> What you will do
In the entries below, find the lines that contain the word "列表已成功保存为" and copy them.

> Data supplied
■ ■ ■ ■

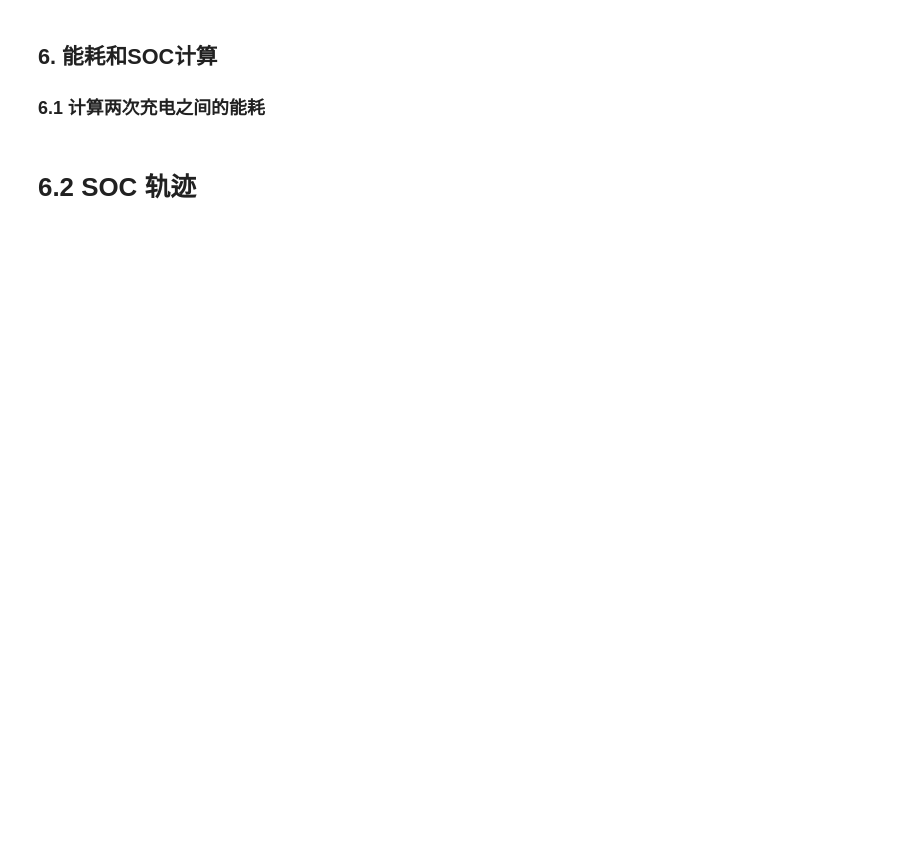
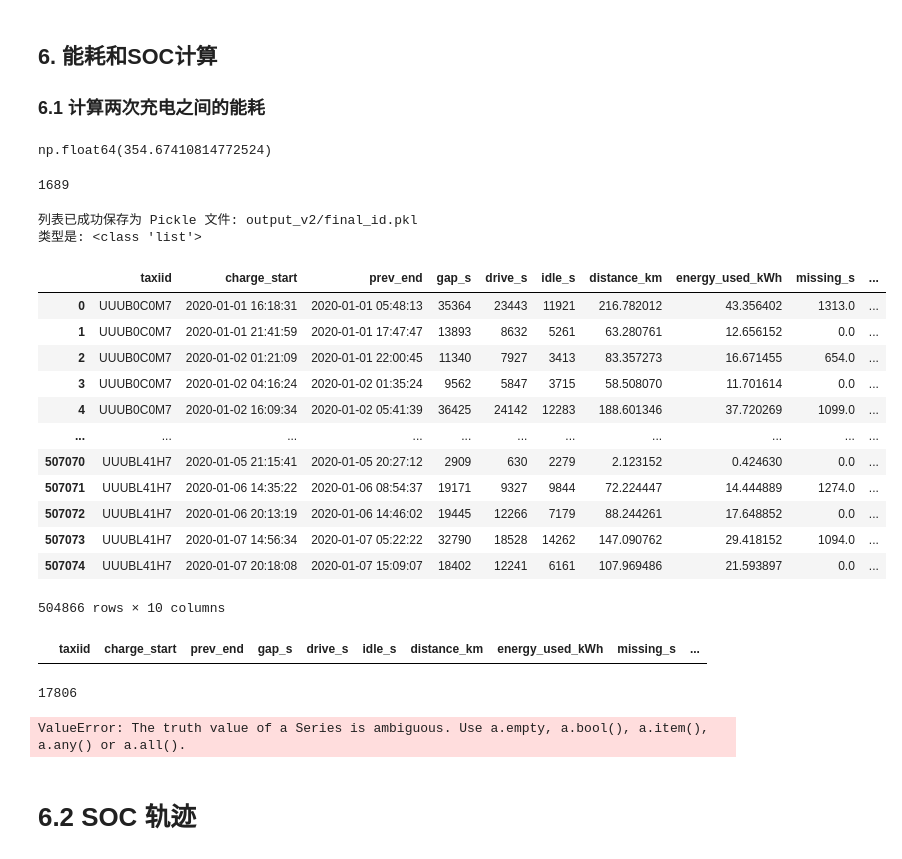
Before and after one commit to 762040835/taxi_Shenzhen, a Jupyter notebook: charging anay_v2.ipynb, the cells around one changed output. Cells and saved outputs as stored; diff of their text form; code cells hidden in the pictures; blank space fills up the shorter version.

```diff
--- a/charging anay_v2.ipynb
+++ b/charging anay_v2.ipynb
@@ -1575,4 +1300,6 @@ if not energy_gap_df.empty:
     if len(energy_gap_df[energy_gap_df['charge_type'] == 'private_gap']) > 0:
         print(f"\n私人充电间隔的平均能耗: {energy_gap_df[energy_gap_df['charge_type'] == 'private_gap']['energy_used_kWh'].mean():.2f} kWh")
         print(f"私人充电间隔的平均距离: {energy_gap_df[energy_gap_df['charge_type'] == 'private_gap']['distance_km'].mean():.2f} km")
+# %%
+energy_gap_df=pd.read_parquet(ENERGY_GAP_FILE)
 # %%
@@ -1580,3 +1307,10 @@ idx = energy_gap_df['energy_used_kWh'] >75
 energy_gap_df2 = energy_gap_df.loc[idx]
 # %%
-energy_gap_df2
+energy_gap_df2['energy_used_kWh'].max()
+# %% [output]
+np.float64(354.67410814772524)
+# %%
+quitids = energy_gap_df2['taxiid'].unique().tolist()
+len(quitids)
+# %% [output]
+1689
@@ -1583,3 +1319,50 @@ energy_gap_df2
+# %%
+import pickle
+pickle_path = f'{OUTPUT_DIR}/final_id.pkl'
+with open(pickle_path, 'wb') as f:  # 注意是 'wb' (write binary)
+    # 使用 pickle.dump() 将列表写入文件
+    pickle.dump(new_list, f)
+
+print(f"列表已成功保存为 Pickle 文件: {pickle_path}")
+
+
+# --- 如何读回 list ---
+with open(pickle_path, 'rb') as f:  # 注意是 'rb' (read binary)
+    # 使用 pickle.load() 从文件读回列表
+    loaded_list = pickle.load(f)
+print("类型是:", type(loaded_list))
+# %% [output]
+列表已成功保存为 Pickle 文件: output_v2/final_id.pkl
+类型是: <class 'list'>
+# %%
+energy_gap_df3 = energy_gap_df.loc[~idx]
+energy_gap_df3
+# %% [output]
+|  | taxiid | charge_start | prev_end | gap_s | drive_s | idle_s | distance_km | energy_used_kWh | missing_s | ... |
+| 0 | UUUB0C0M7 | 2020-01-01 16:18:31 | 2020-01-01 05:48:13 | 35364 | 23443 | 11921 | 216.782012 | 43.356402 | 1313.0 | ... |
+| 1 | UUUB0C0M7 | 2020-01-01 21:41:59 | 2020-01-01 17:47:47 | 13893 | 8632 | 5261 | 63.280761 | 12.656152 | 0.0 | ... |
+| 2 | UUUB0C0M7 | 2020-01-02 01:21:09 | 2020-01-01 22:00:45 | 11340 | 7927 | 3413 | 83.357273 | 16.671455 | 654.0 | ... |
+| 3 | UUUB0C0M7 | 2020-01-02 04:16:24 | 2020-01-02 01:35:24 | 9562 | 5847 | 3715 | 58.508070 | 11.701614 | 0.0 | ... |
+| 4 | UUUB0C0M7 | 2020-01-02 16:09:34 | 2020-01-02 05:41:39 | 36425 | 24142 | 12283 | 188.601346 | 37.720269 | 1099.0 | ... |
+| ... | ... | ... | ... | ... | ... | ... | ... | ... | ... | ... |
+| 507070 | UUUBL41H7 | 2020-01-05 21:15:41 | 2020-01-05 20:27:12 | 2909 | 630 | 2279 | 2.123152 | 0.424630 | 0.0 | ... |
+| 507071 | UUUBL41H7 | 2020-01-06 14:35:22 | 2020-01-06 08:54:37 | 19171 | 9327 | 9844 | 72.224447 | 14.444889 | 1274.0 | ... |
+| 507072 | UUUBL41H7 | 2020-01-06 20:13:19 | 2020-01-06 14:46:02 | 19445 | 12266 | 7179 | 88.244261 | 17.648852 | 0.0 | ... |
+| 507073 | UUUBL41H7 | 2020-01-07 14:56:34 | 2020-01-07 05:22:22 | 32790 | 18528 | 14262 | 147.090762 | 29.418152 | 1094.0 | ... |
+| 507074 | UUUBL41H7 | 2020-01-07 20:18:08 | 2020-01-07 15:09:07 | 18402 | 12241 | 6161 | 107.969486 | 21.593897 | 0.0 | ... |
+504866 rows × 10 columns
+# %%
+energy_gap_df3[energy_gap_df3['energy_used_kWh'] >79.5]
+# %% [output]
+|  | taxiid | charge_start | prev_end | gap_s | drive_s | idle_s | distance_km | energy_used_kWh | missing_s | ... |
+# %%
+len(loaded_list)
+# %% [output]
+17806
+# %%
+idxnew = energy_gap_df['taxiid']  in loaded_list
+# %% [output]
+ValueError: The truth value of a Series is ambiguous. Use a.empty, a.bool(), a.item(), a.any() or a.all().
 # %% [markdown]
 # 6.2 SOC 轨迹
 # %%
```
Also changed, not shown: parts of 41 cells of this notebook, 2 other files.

■ ■ ■ ■

> Result for this exercise
+print(f"列表已成功保存为 Pickle 文件: {pickle_path}")
+列表已成功保存为 Pickle 文件: output_v2/final_id.pkl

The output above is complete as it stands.